In summary, we show for the first time that embryos of A. limnaeus can survive aerial incubation for well over a year. If evaporative water loss is achieved through a general decrease in membrane permeability, aerial incubation should limit respiratory gas exchange and lead to self-imposed hypoxia or anoxia. While the results for late-stage embryos are consistent with this hypothesis, DII embryos respond in an opposite manner. This leads to an especially interesting question of how these embryos increase their oxygen consumption rate while simultaneously reducing evaporative water loss to near zero for over a year in extremely dehydrating conditions. These unique responses to dehydration in dormant versus developing embryos may have important implications for the ecology of embryos in the wild.
The authors would like to thank Dr Jeffrey M. Duerr for allowing us to use his respirometry equipment.

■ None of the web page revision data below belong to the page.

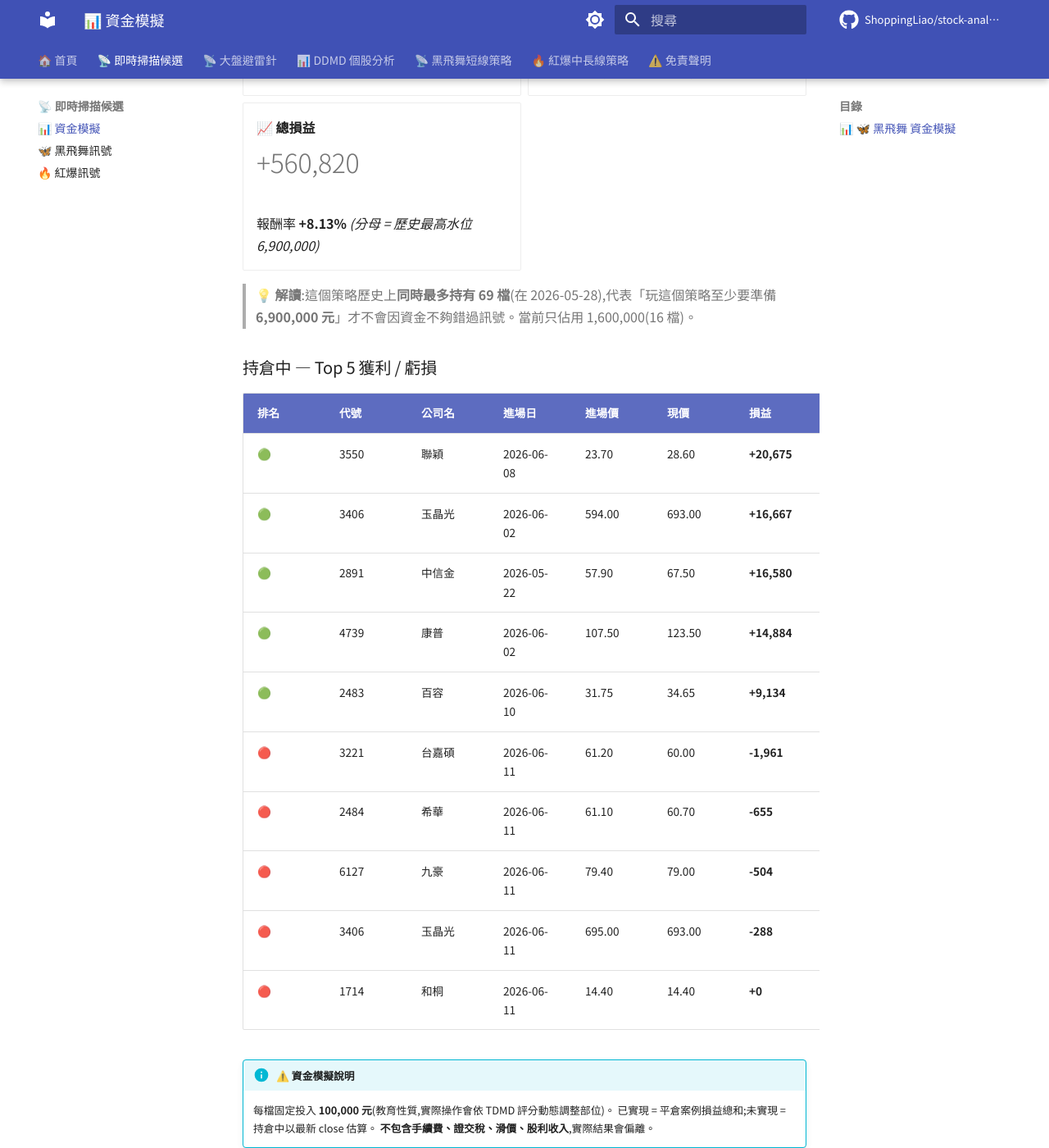
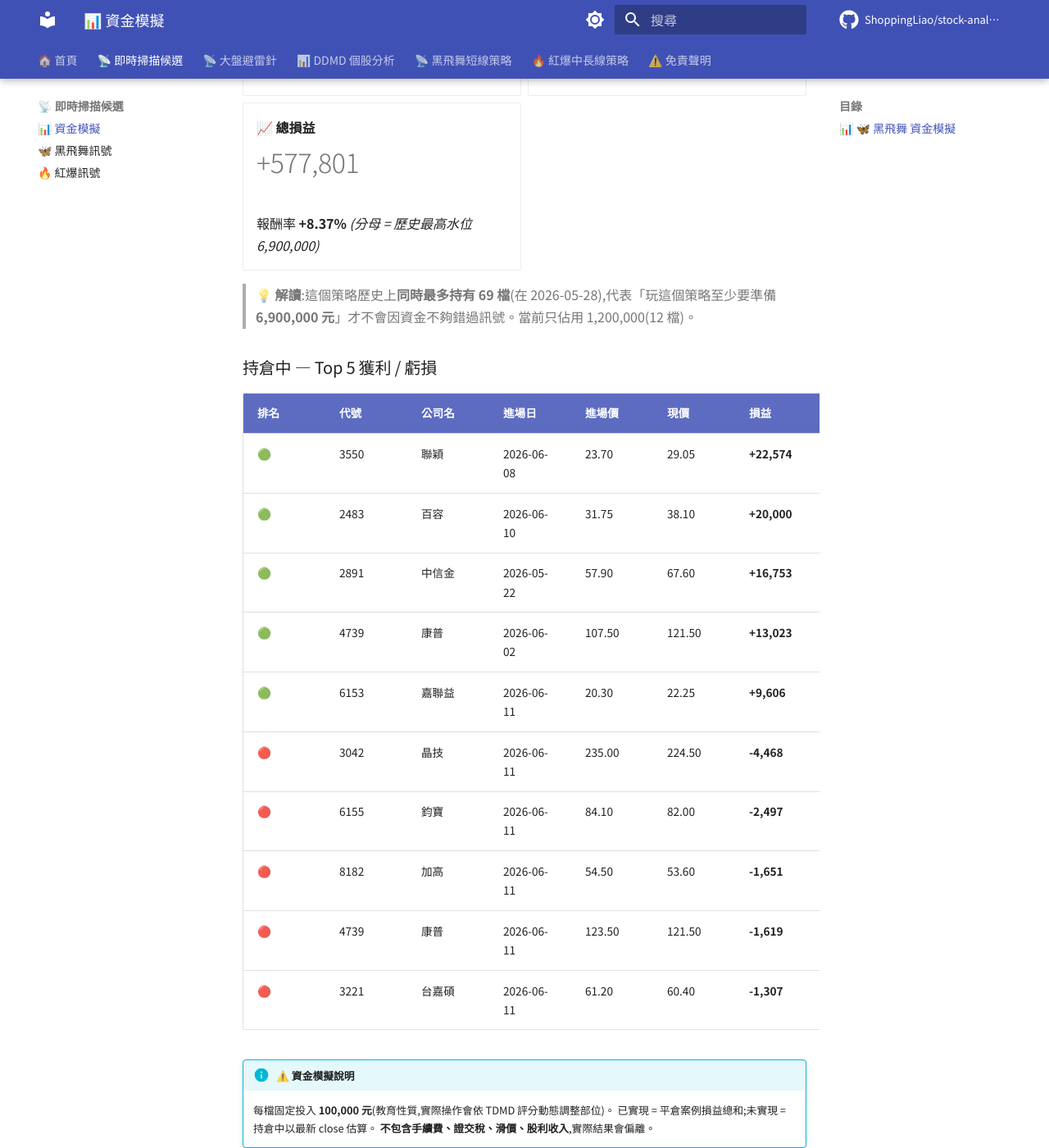
Before and after one commit to ShoppingLiao/stock-analysis-public, an MkDocs documentation site: the page built from docs/signals_capital.md, in a window 1280 px wide and 1400 px high, scrolled down 817 px. Shown: the whole window at 82% size. Built offline with MkDocs 1.6.1 and Material for MkDocs 9.7.7, drawn with Linux system fonts in a browser that asks for light colours; comment, search, counter and statistics services are not loaded; some of the changed text lies outside the part shown.

Commit message:
docs(signals): update BB + RB + capital (2026-06-12)

```diff
--- a/docs/signals_capital.md
+++ b/docs/signals_capital.md
@@ -17,9 +17,9 @@
 
 -   **💼 當前資金水位**
 
-    # 1,600,000
+    # 1,200,000
 
-    持倉 16 檔 × 100,000
+    持倉 12 檔 × 100,000
 
 -   **🌊 歷史最高水位**
 
@@ -29,40 +29,40 @@
 
 -   **🟢 已實現損益**
 
-    # +486,161
+    # +492,667
 
-    勝率 31.2% / 173 檔已平倉
+    勝率 31.2% / 176 檔已平倉
 
 -   **🟡 未實現損益**
 
-    # +74,659
+    # +85,134
 
-    持倉 16 檔(現價 vs 進場價)
+    持倉 12 檔(現價 vs 進場價)
 
 -   **📈 總損益**
 
-    # +560,820
+    # +577,801
 
-    報酬率 **+8.13%** _(分母 = 歷史最高水位 6,900,000)_
+    報酬率 **+8.37%** _(分母 = 歷史最高水位 6,900,000)_
 
 </div>
 
-> **💡 解讀**:這個策略歷史上**同時最多持有 69 檔**(在 2026-05-28),代表「玩這個策略至少要準備 **6,900,000 元**」才不會因資金不夠錯過訊號。當前只佔用 1,600,000(16 檔)。
+> **💡 解讀**:這個策略歷史上**同時最多持有 69 檔**(在 2026-05-28),代表「玩這個策略至少要準備 **6,900,000 元**」才不會因資金不夠錯過訊號。當前只佔用 1,200,000(12 檔)。
 
 ### 持倉中 — Top 5 獲利 / 虧損
 
 | 排名 | 代號 | 公司名 | 進場日 | 進場價 | 現價 | 損益 | 損益% |
 |------|------|--------|--------|--------|------|------|-------|
-| 🟢 | 3550 | 聯穎 | 2026-06-08 | 23.70 | 28.60 | **+20,675** | **+20.68%** |
-| 🟢 | 3406 | 玉晶光 | 2026-06-02 | 594.00 | 693.00 | **+16,667** | **+16.67%** |
-| 🟢 | 2891 | 中信金 | 2026-05-22 | 57.90 | 67.50 | **+16,580** | **+16.58%** |
-| 🟢 | 4739 | 康普 | 2026-06-02 | 107.50 | 123.50 | **+14,884** | **+14.88%** |
-| 🟢 | 2483 | 百容 | 2026-06-10 | 31.75 | 34.65 | **+9,134** | **+9.13%** |
-| 🔴 | 3221 | 台嘉碩 | 2026-06-11 | 61.20 | 60.00 | **-1,961** | **-1.96%** |
-| 🔴 | 2484 | 希華 | 2026-06-11 | 61.10 | 60.70 | **-655** | **-0.65%** |
-| 🔴 | 6127 | 九豪 | 2026-06-11 | 79.40 | 79.00 | **-504** | **-0.50%** |
-| 🔴 | 3406 | 玉晶光 | 2026-06-11 | 695.00 | 693.00 | **-288** | **-0.29%** |
-| 🔴 | 1714 | 和桐 | 2026-06-11 | 14.40 | 14.40 | **+0** | **+0.00%** |
+| 🟢 | 3550 | 聯穎 | 2026-06-08 | 23.70 | 29.05 | **+22,574** | **+22.57%** |
+| 🟢 | 2483 | 百容 | 2026-06-10 | 31.75 | 38.10 | **+20,000** | **+20.00%** |
+| 🟢 | 2891 | 中信金 | 2026-05-22 | 57.90 | 67.60 | **+16,753** | **+16.75%** |
+| 🟢 | 4739 | 康普 | 2026-06-02 | 107.50 | 121.50 | **+13,023** | **+13.02%** |
+| 🟢 | 6153 | 嘉聯益 | 2026-06-11 | 20.30 | 22.25 | **+9,606** | **+9.61%** |
+| 🔴 | 3042 | 晶技 | 2026-06-11 | 235.00 | 224.50 | **-4,468** | **-4.47%** |
+| 🔴 | 6155 | 鈞寶 | 2026-06-11 | 84.10 | 82.00 | **-2,497** | **-2.50%** |
+| 🔴 | 8182 | 加高 | 2026-06-11 | 54.50 | 53.60 | **-1,651** | **-1.65%** |
+| 🔴 | 4739 | 康普 | 2026-06-11 | 123.50 | 121.50 | **-1,619** | **-1.62%** |
+| 🔴 | 3221 | 台嘉碩 | 2026-06-11 | 61.20 | 60.40 | **-1,307** | **-1.31%** |
 
 !!! info "⚠️ 資金模擬說明"
     每檔固定投入 **100,000 元**(教育性質,實際操作會依 TDMD 評分動態調整部位)。
@@ -97,15 +97,15 @@
 
 -   **🟡 未實現損益**
 
-    # +1,105,958
+    # +1,503,731
 
     持倉 150 檔(現價 vs 進場價)
 
 -   **📈 總損益**
 
-    # +914,530
+    # +1,312,304
 
-    報酬率 **+5.94%** _(分母 = 歷史最高水位 15,400,000)_
+    報酬率 **+8.52%** _(分母 = 歷史最高水位 15,400,000)_
 
 </div>
 
@@ -115,16 +115,16 @@
 
 | 排名 | 代號 | 公司名 | 進場日 | 進場價 | 現價 | 損益 | 損益% |
 |------|------|--------|--------|--------|------|------|-------|
-| 🟢 | 2478 | 大毅 | 2026-05-07 | 80.10 | 177.50 | **+121,598** | **+121.60%** |
-| 🟢 | 2492 | 華新科 | 2026-05-13 | 200.00 | 417.50 | **+108,750** | **+108.75%** |
-| 🟢 | 3090 | 日電貿 | 2026-05-08 | 113.50 | 233.00 | **+105,286** | **+105.29%** |
-| 🟢 | 2375 | 凱美 | 2026-05-18 | 99.40 | 161.00 | **+61,972** | **+61.97%** |
-| 🟢 | 3441 | 聯一光 | 2026-05-15 | 44.45 | 71.50 | **+60,855** | **+60.85%** |
-| 🔴 | 4908 | 前鼎 | 2026-05-26 | 286.50 | 192.50 | **-32,810** | **-32.81%** |
-| 🔴 | 6141 | 柏承 | 2026-05-29 | 46.00 | 31.60 | **-31,304** | **-31.30%** |
-| 🔴 | 3490 | 單井 | 2026-05-22 | 43.50 | 31.85 | **-26,782** | **-26.78%** |
-| 🔴 | 6291 | 沛亨 | 2026-05-28 | 654.00 | 495.00 | **-24,312** | **-24.31%** |
-| 🔴 | 1582 | 信錦 | 2026-05-19 | 117.00 | 89.20 | **-23,761** | **-23.76%** |
+| 🟢 | 3090 | 日電貿 | 2026-05-08 | 113.50 | 256.00 | **+125,551** | **+125.55%** |
+| 🟢 | 2478 | 大毅 | 2026-05-07 | 80.10 | 171.50 | **+114,107** | **+114.11%** |
+| 🟢 | 2492 | 華新科 | 2026-05-13 | 200.00 | 409.00 | **+104,500** | **+104.50%** |
+| 🟢 | 6834 | 天二科技 | 2026-05-08 | 48.10 | 84.10 | **+74,844** | **+74.84%** |
+| 🟢 | 2375 | 凱美 | 2026-05-18 | 99.40 | 172.50 | **+73,541** | **+73.54%** |
+| 🔴 | 4908 | 前鼎 | 2026-05-26 | 286.50 | 199.00 | **-30,541** | **-30.54%** |
+| 🔴 | 6141 | 柏承 | 2026-05-29 | 46.00 | 32.05 | **-30,326** | **-30.33%** |
+| 🔴 | 3490 | 單井 | 2026-05-22 | 43.50 | 32.20 | **-25,977** | **-25.98%** |
+| 🔴 | 8064 | 東捷 | 2026-06-04 | 169.00 | 134.50 | **-20,414** | **-20.41%** |
+| 🔴 | 2474 | 可成 | 2026-06-03 | 257.00 | 205.50 | **-20,039** | **-20.04%** |
 
 !!! info "⚠️ 資金模擬說明"
     每檔固定投入 **100,000 元**(教育性質,實際操作會依 TDMD 評分動態調整部位)。
@@ -139,9 +139,9 @@
 
 -   **💼 當前資金水位**
 
-    # 16,600,000
+    # 16,200,000
 
-    BB 1,600,000 + RB 15,000,000
+    BB 1,200,000 + RB 15,000,000
 
 -   **🌊 兩策略歷史最高水位**
 
@@ -151,21 +151,21 @@
 
 -   **🟢 已實現損益**
 
-    # +294,734
+    # +301,240
 
-    BB +486,161 + RB -191,427
+    BB +492,667 + RB -191,427
 
 -   **🟡 未實現損益**
 
-    # +1,180,617
+    # +1,588,865
 
-    BB +74,659 + RB +1,105,958
+    BB +85,134 + RB +1,503,731
 
 -   **📈 總損益**
 
-    # +1,475,351
+    # +1,890,104
 
-    報酬率 **+6.62%** _(分母 = 兩策略歷史最高水位)_
+    報酬率 **+8.48%** _(分母 = 兩策略歷史最高水位)_
 
 </div>
 
```
Also changed, not shown: docs/signals_black_butterfly.md (+73 -67 lines), docs/signals_red_burst.md (+5 -2 lines).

In addition, we would like to thank all of the undergraduate student workers who help with animal husbandry and maintenance.
Conceptualization: D.E.Z., J.P.N., J.E.P.; Methodology: D.E.Z., J.P.N., J.E.P.; Formal analysis: D.E.Z., J.E.P.; Investigation: D.E.Z., J.P.N., J.E.P.; Data curation: D.E.Z., J.E.P.; Writing - original draft: D.E.Z.; Writing - review & editing: D.E.Z., J.P.N., J.E.P.; Visualization: D.E.Z., J.E.P.; Supervision: J.E.P.; Funding acquisition: J.E.P.
The work was supported by National Science Foundation grant IOS-1354549 to J.E.P.
The authors declare no competing or financial interests.